Nothing but the pictures gets dropped; retype every entry exactly.
─── TASK MATERIAL
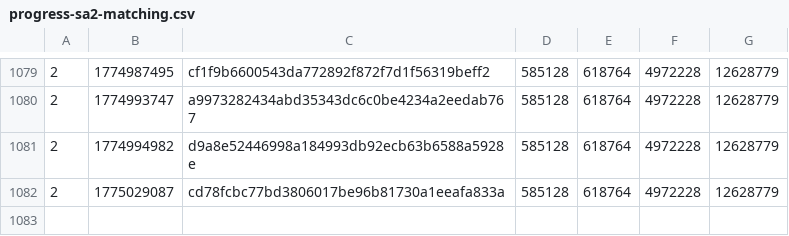
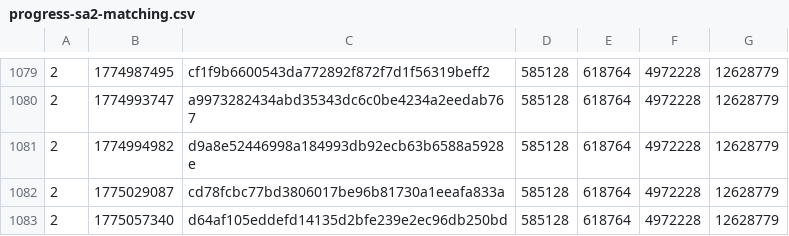
Before and after one commit to SAT-R/sa2, a CSV file: reports/progress-sa2-matching.csv, drawn as a sheet; only a part is shown, gaps mark what is left out; the diff names each change by its address in the sheet, - before the commit and + after, or states it on an @@ line.

```diff
--- a/reports/progress-sa2-matching.csv
+++ b/reports/progress-sa2-matching.csv
+row 1083: 2 | 1775057340 | d64af105eddefd14135d2bfe239e2ec96db250bd | 585128 | 618764 | 4972228 | 12628779
```
Also changed, not shown: reports/progress-collect_rings-matching.csv, reports/progress-collect_rings-nonmatching.csv, 10 other files.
──────
• _RESPONSE TO THIS TASK_
Before and after one commit to SAT-R/sa2, a CSV file: reports/progress-sa2-matching.csv, drawn as a sheet; only a part is shown, gaps mark what is left out; the diff names each change by its address in the sheet, - before the commit and + after, or states it on an @@ line.

```diff
--- a/reports/progress-sa2-matching.csv
+++ b/reports/progress-sa2-matching.csv
+row 1083: 2 | 1775057340 | d64af105eddefd14135d2bfe239e2ec96db250bd | 585128 | 618764 | 4972228 | 12628779
```
Also changed, not shown: reports/progress-collect_rings-matching.csv, reports/progress-collect_rings-nonmatching.csv, 10 other files.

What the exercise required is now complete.